I am lonely, and I am bored. It seems as though everyone else has moved on to bigger and better things, and I’m still here, with every recent conversation going like this:
Person: Where are you going to college?
Person: Awesome! Are you excited? It gets so cold up there!
Me: Yes, I spent a small fortune on winter gear.
Right now, college to me is just an illusion, a heavily-loaded word that evokes emotion, creates potential, and arouses hope.
My four month summer has stretched lengths in existence, and I have spent much of it lazying around in Atlanta.
I’ve met up with high school friends one last time before it goes terminally awkward. Even those that have been in college for three freaking weeks have already started to falter in communication. Oh well, I don’t blame them. They’ve moved away, moved up, and moved on, and I’m still…here.
It’s most difficult because everyone else seems to be having an awesome time joining sororities and frats, living independently, and meeting new people. I have not been exposed to a learning environment in months, let alone a large community of young people.
I feel left out of the loop. I feel like everyone’s keeping a huge secret from me, that I have to wait until next week to find out.
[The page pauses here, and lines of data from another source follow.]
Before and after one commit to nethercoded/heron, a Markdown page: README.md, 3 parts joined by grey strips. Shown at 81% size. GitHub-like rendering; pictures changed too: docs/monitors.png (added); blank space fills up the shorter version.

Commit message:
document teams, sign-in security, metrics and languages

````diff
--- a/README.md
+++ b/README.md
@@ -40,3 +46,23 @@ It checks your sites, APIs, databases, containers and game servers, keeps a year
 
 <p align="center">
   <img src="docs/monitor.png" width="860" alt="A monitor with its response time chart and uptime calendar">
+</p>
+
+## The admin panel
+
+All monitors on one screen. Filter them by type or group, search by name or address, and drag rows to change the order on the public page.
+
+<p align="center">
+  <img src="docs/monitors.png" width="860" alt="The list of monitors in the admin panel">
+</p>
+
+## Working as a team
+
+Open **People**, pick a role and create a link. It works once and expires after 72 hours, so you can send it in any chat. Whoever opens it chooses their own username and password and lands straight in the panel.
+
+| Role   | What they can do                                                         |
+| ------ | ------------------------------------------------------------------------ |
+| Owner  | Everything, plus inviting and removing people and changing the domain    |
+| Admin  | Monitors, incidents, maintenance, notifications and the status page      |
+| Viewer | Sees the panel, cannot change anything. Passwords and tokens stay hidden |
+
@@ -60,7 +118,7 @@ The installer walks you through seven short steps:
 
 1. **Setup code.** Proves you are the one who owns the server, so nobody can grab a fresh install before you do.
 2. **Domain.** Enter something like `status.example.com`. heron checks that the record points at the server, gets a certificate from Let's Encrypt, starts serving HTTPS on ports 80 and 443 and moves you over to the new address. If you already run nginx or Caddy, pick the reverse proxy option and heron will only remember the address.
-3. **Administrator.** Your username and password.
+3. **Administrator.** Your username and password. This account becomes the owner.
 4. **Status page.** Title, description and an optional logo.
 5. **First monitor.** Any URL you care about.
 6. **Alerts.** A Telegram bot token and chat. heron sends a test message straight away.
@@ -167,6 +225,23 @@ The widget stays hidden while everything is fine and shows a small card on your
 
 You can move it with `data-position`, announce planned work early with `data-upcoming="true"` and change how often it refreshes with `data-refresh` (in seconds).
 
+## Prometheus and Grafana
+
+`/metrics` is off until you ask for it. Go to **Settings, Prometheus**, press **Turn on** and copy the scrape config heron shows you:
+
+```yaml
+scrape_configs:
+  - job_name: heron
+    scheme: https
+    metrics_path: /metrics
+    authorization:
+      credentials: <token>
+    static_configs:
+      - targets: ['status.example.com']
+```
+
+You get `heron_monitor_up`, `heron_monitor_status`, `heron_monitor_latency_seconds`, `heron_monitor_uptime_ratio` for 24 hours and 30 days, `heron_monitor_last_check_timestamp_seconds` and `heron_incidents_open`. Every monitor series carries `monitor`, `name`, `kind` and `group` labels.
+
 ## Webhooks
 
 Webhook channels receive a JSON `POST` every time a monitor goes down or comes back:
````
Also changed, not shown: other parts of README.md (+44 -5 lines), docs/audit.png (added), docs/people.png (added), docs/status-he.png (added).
Back in December, when I was waiting on my decision to come back, I wrote:
But the blurred image of // a mystery future in my head // will be a little clearer than it was yesterday – You are not alone
Often, I wonder, what will college be like? More importantly, what will I be like once I finally arrive? I don’t know the campus, or what my dorm looks like, who my friends will be, or which classes I’ll take.
Knowing which college I’d be attending made the future a bit more clear, providing me with a setting upon which I could daydream. Still, the future is undecided, open, and nearly limitless.
I ask my peers if they will re-invent themselves in college. It’s a vague word, and can entail a complete makeover, or merely an attitude adjustment. I’ve made a conscious decision to do so when I start, because it’s (super cliche) a new start.
But then I realized that there are some issues with this conclusion. First: it’s not about re-inventing yourself for college, but rather, allowing yourself to change in college. Thus, let college change you.
Second: re-invention is not based on recreating your identity for others. It’s about changing for the better, for yourself.
Expect an updated reflection a few weeks after the quarter finally starts.
Northwestern…I’m coming for you.